PROBLEM STATEMENT: Pick out the lines below that include the string "imageFiles".

(Web document revisions)
§ §

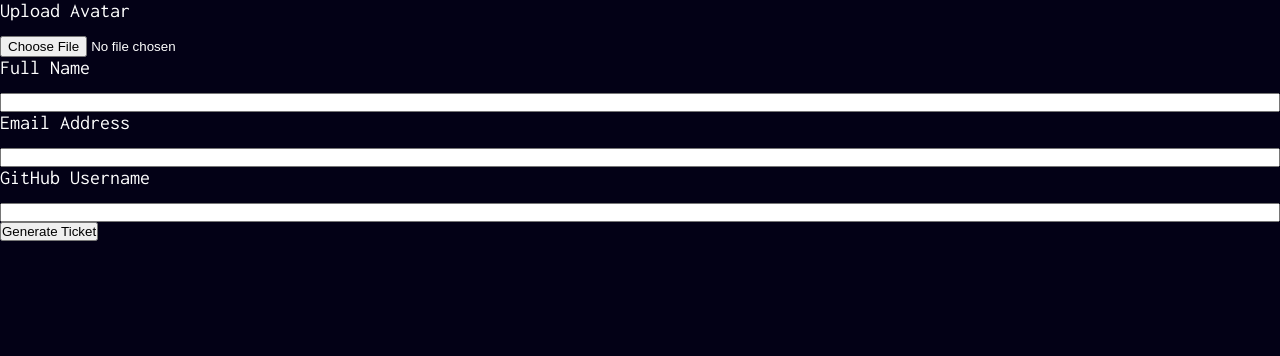
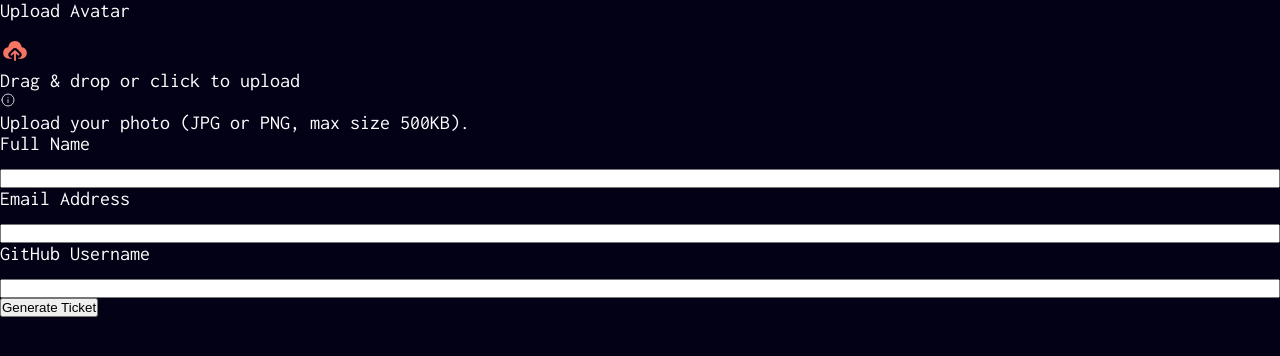
Before and after one commit to alzri/tikko, a Next.js app: page / in a window 1280 px wide. Shown: the top 356 px of the page. Built offline with nearby package versions, Linux system fonts and the light colour scheme.

Commit message:
added upload image component

```diff
--- /dev/null
+++ b/src/components/image-update/ImageUpdate.module.scss
@@ -0,0 +1,86 @@
+.image-input-wrapper,
+.image-uploaded {
+  border: 1px dashed var(--border-secondary-color);
+  border-radius: 20px;
+  padding: 20px 30px;
+  display: grid;
+  justify-content: center;
+  gap: 20px;
+
+  .upload-icon {
+    margin: auto;
+    background-color: rgb(49, 48, 82, 60%);
+    border: 1px solid var(--border-primary-color);
+    border-radius: 10px;
+    padding: 5px;
+  }
+
+  p {
+    font-family: Inconsolata, sans-serif;
+    font-size: 18px;
+    font-weight: 400;
+    color: var(--primary-content);
+  }
+}
+
+.instructions-info {
+  display: flex;
+  flex-direction: row;
+  gap: 5px;
+  align-items: center;
+  margin-top: 5px;
+
+  p {
+    font-family: Inconsolata, sans-serif;
+    font-size: 12px;
+    font-weight: 400;
+    color: var(--primary-content);
+  }
+}
+
+.error {
+  &-wrapper {
+    display: flex;
+    flex-direction: row;
+    align-items: center;
+    gap: 5px;
+    margin-top: 10px;
+
+    .info-icon {
+      path {
+        stroke: var(--error-message-color);
+      }
+    }
+  }
+
+  &-message {
+    font-family: Inconsolata, sans-serif;
+    font-size: 12px;
+    font-weight: 400;
+    color: var(--error-message-color);
+  }
+}
+
+.uploded-image {
+  object-fit: cover;
+  margin: auto;
+  border: 1px solid var(--border-primary-color);
+  border-radius: 10px;
+}
+
+.button-wrapper {
+  display: flex;
+  flex-direction: row;
+  gap: 20px;
+}
+
+.button {
+  font-family: Inconsolata, sans-serif;
+  font-size: 12px;
+  font-weight: 400;
+  color: var(--content-primary);
+  background-color: rgb(49, 48, 82, 60%);
+  border: none;
+  border-radius: 5px;
+  padding: 5px 15px;
+}
--- /dev/null
+++ b/src/components/image-update/ImageUpdate.tsx
@@ -0,0 +1,69 @@
+import { useUploadFunction } from '@/utils/uploadFunctions';
+import UploadIcon from '@/assets/images/icon-upload.svg';
+import InfoIcon from '@/assets/images/icon-info.svg';
+import styles from './ImageUpdate.module.scss';
+import clsx from 'clsx';
+import Image from 'next/image';
+
+export const ImageUploader = () => {
+  const {
+    fileList,
+    fileError,
+    handleFileChange,
+    removeFromList,
+    replaceAvatar,
+    getRootProps,
+    getInputProps,
+  } = useUploadFunction();
+
+  return (
+    <div {...getRootProps()}>
+      {fileList.length === 0 ? (
+        <div className={styles.imageUpload}>
+          <input {...getInputProps()} onChange={handleFileChange} />
+          <div className={styles.imageInputWrapper}>
+            <UploadIcon className={styles.uploadIcon} />
+            <p>Drag & drop or click to upload</p>
+          </div>
+          {!fileError ? (
+            <div className={styles.instructionsInfo}>
+              <InfoIcon />
+              <p>Upload your photo (JPG or PNG, max size 500KB).</p>
+            </div>
+          ) : (
+            <div className={styles.errorWrapper}>
+              <InfoIcon className={styles.infoIcon} />
+              <p className={styles.errorMessage}>{fileError}</p>
+            </div>
+          )}
+        </div>
+      ) : (
+        fileList.map((file, index) => (
+          <div className={styles.imageUploaded} key={file.name}>
+            <Image
+              className={styles.uplodedImage}
+              src={file.url}
+              alt={file.name}
+              width={42}
+              height={42}
+            />
+            <div className={styles.buttonWrapper}>
+              <button
+                className={clsx(styles.button, styles.remove)}
+                onClick={() => removeFromList()}
+              >
+                Remove image
+              </button>
+              <button
+                className={clsx(styles.button, styles.change)}
+                onClick={() => replaceAvatar(index)}
+              >
+                Change image
+              </button>
+            </div>
+          </div>
+        ))
+      )}
+    </div>
+  );
+};
--- a/src/components/input-field/InputField.tsx
+++ b/src/components/input-field/InputField.tsx
@@ -1,8 +1,8 @@
 'use client';
 import { useEffect, useState } from 'react';
 import styles from './InputField.module.scss';
-import Image from 'next/image';
 import { clsx } from 'clsx';
+import { ImageUploader } from '../image-update/ImageUpdate';
 
 export interface IInputFieldProps extends React.HTMLAttributes<HTMLInputElement> {
   label: string;
@@ -33,8 +33,7 @@ export const InputField = ({ label, type, value, onChange, ...rest }: IInputFiel
         {label}
         {type === 'file' ? (
           <>
-            <input id={inputId} type="file" accept="images/*" />
-            {previewImage && <Image src={previewImage} alt="Uploaded avatar image" />}
+            <ImageUploader />
           </>
         ) : (
           <input id={inputId} type={type} value={value as string} onChange={onChange} />
--- a/src/components/ticket-form/TicketForm.tsx
+++ b/src/components/ticket-form/TicketForm.tsx
@@ -2,7 +2,7 @@
 import { useState } from 'react';
 import { InputField } from '../input-field/InputField';
 import styles from './TicketForm.module.scss';
-import { handleTicketData } from '@/src/utils/general';
+import { handleTicketData } from '@/utils/general';
 
 export const TicketForm = () => {
   const [name, setName] = useState('');
--- /dev/null
+++ b/src/utils/uploadFunctions.tsx
@@ -0,0 +1,86 @@
+'use client';
+import { useState, useEffect, ChangeEvent } from 'react';
+import { useDropzone } from 'react-dropzone';
+
+interface IUploadFileProps {
+  url: string;
+  name: string;
+  size: number;
+}
+
+export const useUploadFunction = () => {
+  const [selectedAvatar, setSelectedAvatar] = useState<File[]>([]);
+  const [fileList, setFileList] = useState<IUploadFileProps[]>([]);
+  const [fileError, setFileError] = useState<string | null>(null);
+
+  const processFiles = (files: File[]) => {
+    const validFiles: File[] = [];
+
+    files.forEach((file) => {
+      if (!file.type.startsWith('image/')) {
+        setFileError('File should be an image');
+      } else if (file.size > 1024 * 500) {
+        setFileError('File too large. Please upload an image under 500KB');
+      } else {
+        validFiles.push(file);
+      }
+    });
+
+    if (validFiles.length > 0) {
+      setSelectedAvatar(validFiles);
+      setFileError(null);
+    }
+  };
+
+  const handleFileChange = (e: ChangeEvent<HTMLInputElement>) => {
+    const inputFiles = Array.from(e.target.files || []);
+    processFiles(inputFiles);
+  };
+
+  useEffect(() => {
+    if (selectedAvatar.length > 0) {
+      const imageFiles = selectedAvatar.map((file) => ({
+        url: URL.createObjectURL(file),
+        name: file.name,
+        size: file.size,
+      }));
+
+      setFileList((prevList) => {
+        const newFiles = imageFiles.filter(
+          (file) => !prevList.some((item) => item.name === file.name)
+        );
+        return [...prevList, ...newFiles];
+      });
+    }
+  }, [selectedAvatar]);
+
+  const { getRootProps, getInputProps, inputRef } = useDropzone({
+    onDrop: (files: File[]) => {
+      processFiles(files);
+    },
+    multiple: false,
+  });
+
+  const removeFromList = () => {
+    setFileList([]);
+    setSelectedAvatar([]);
+
+    if (inputRef.current) {
+      inputRef.current.value = '';
+    }
+  };
+
+  const replaceAvatar = (index: number) => {
+    setFileList((prevList) => prevList.filter((_, i) => i !== index));
+  };
+
+  return {
+    fileList,
+    fileError,
+    handleFileChange,
+    removeFromList,
+    replaceAvatar,
+    getRootProps,
+    getInputProps,
+  };
+};
```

§ §

SOLUTION BELOW:
+      const imageFiles = selectedAvatar.map((file) => ({
+        const newFiles = imageFiles.filter(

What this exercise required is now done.